Output every entry below word for word, without its pictures.
>>>>
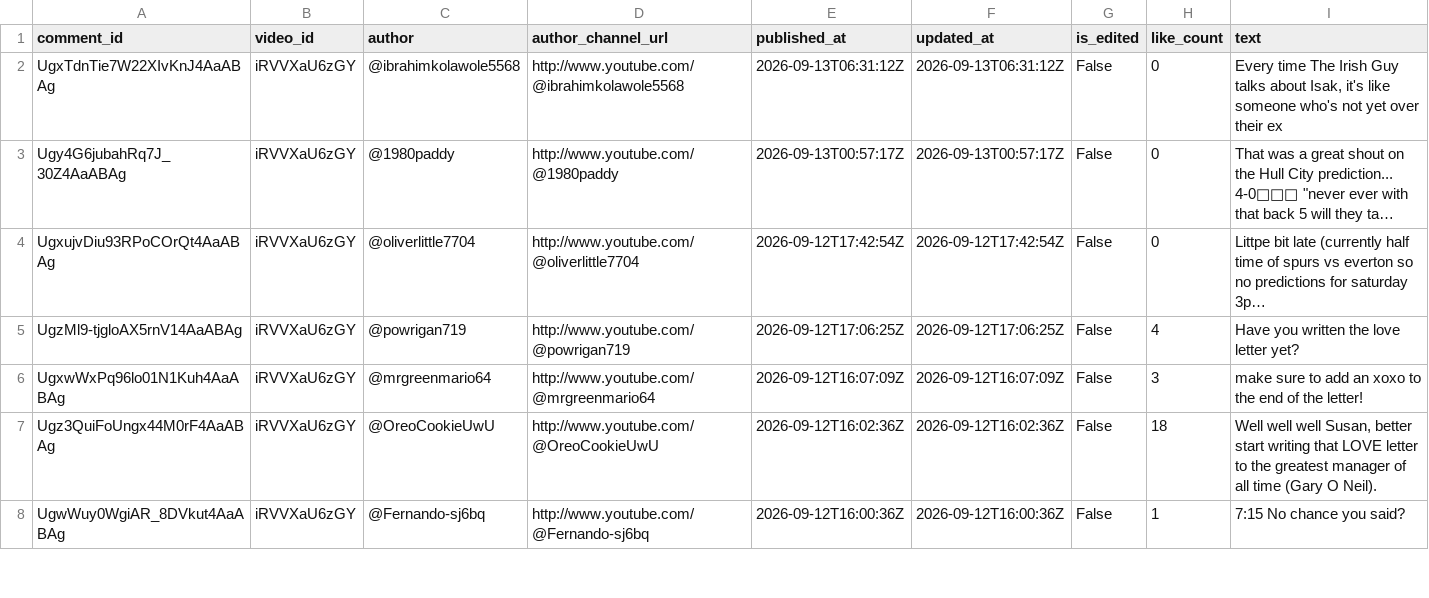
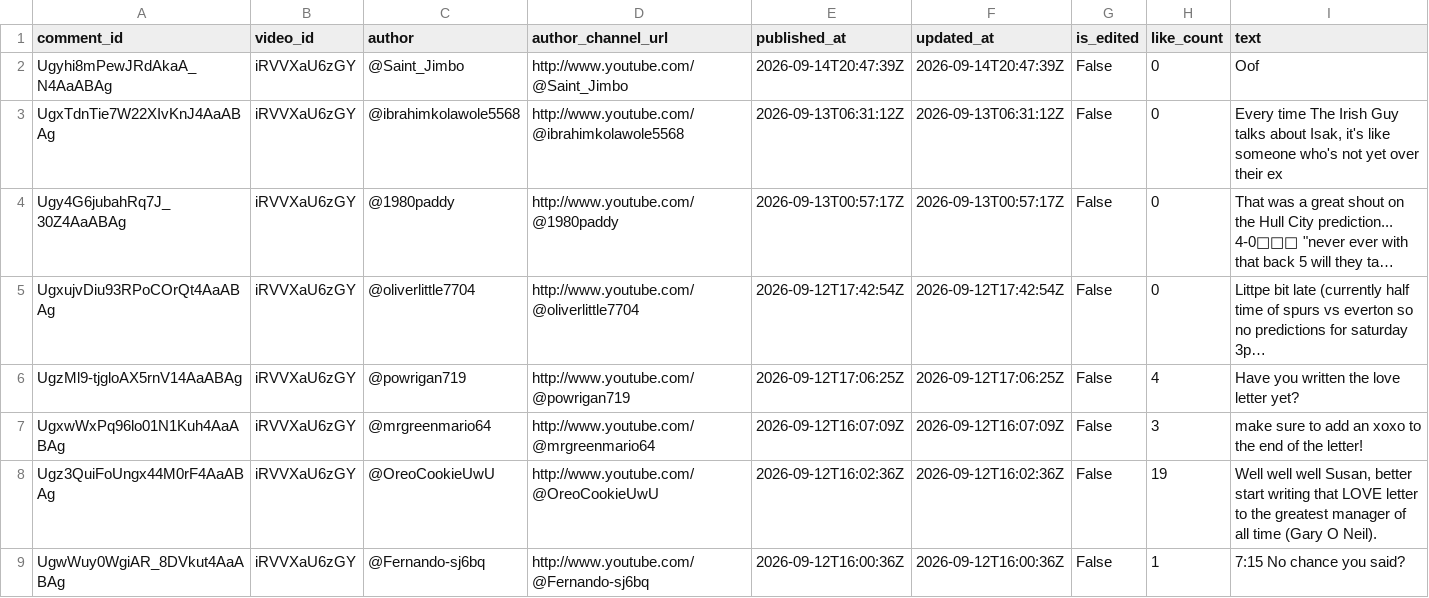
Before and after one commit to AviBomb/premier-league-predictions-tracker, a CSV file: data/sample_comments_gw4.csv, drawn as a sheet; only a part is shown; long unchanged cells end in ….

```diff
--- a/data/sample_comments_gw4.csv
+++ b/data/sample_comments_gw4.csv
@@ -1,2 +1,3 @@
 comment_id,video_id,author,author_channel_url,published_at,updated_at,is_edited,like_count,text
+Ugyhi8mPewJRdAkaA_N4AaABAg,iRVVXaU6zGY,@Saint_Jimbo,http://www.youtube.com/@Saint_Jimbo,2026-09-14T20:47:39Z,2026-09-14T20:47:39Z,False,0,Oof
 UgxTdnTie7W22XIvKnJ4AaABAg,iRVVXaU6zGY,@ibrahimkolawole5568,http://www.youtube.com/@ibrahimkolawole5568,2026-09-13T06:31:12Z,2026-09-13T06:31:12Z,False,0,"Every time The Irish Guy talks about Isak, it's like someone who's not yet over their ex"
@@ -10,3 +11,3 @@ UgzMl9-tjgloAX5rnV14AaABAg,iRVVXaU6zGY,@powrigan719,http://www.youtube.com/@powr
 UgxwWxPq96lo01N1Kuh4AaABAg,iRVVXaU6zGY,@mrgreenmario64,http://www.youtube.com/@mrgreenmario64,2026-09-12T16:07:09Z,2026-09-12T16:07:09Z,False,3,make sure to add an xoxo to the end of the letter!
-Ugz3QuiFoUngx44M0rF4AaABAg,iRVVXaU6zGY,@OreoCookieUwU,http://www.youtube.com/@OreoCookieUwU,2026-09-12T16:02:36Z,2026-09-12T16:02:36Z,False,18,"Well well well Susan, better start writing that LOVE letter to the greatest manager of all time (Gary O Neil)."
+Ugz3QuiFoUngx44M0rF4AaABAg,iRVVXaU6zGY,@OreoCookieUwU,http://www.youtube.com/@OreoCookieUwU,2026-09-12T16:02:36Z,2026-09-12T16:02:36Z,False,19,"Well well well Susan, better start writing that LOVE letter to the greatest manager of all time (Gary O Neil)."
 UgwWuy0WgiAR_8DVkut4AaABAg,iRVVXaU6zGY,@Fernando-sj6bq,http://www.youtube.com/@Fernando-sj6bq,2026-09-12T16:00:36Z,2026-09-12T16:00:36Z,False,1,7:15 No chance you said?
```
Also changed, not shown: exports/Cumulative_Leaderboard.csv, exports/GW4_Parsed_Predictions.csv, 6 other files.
<<<<
Response —
Before and after one commit to AviBomb/premier-league-predictions-tracker, a CSV file: data/sample_comments_gw4.csv, drawn as a sheet; only a part is shown; long unchanged cells end in ….

```diff
--- a/data/sample_comments_gw4.csv
+++ b/data/sample_comments_gw4.csv
@@ -1,2 +1,3 @@
 comment_id,video_id,author,author_channel_url,published_at,updated_at,is_edited,like_count,text
+Ugyhi8mPewJRdAkaA_N4AaABAg,iRVVXaU6zGY,@Saint_Jimbo,http://www.youtube.com/@Saint_Jimbo,2026-09-14T20:47:39Z,2026-09-14T20:47:39Z,False,0,Oof
 UgxTdnTie7W22XIvKnJ4AaABAg,iRVVXaU6zGY,@ibrahimkolawole5568,http://www.youtube.com/@ibrahimkolawole5568,2026-09-13T06:31:12Z,2026-09-13T06:31:12Z,False,0,"Every time The Irish Guy talks about Isak, it's like someone who's not yet over their ex"
@@ -10,3 +11,3 @@ UgzMl9-tjgloAX5rnV14AaABAg,iRVVXaU6zGY,@powrigan719,http://www.youtube.com/@powr
 UgxwWxPq96lo01N1Kuh4AaABAg,iRVVXaU6zGY,@mrgreenmario64,http://www.youtube.com/@mrgreenmario64,2026-09-12T16:07:09Z,2026-09-12T16:07:09Z,False,3,make sure to add an xoxo to the end of the letter!
-Ugz3QuiFoUngx44M0rF4AaABAg,iRVVXaU6zGY,@OreoCookieUwU,http://www.youtube.com/@OreoCookieUwU,2026-09-12T16:02:36Z,2026-09-12T16:02:36Z,False,18,"Well well well Susan, better start writing that LOVE letter to the greatest manager of all time (Gary O Neil)."
+Ugz3QuiFoUngx44M0rF4AaABAg,iRVVXaU6zGY,@OreoCookieUwU,http://www.youtube.com/@OreoCookieUwU,2026-09-12T16:02:36Z,2026-09-12T16:02:36Z,False,19,"Well well well Susan, better start writing that LOVE letter to the greatest manager of all time (Gary O Neil)."
 UgwWuy0WgiAR_8DVkut4AaABAg,iRVVXaU6zGY,@Fernando-sj6bq,http://www.youtube.com/@Fernando-sj6bq,2026-09-12T16:00:36Z,2026-09-12T16:00:36Z,False,1,7:15 No chance you said?
```
Also changed, not shown: exports/Cumulative_Leaderboard.csv, exports/GW4_Parsed_Predictions.csv, 6 other files.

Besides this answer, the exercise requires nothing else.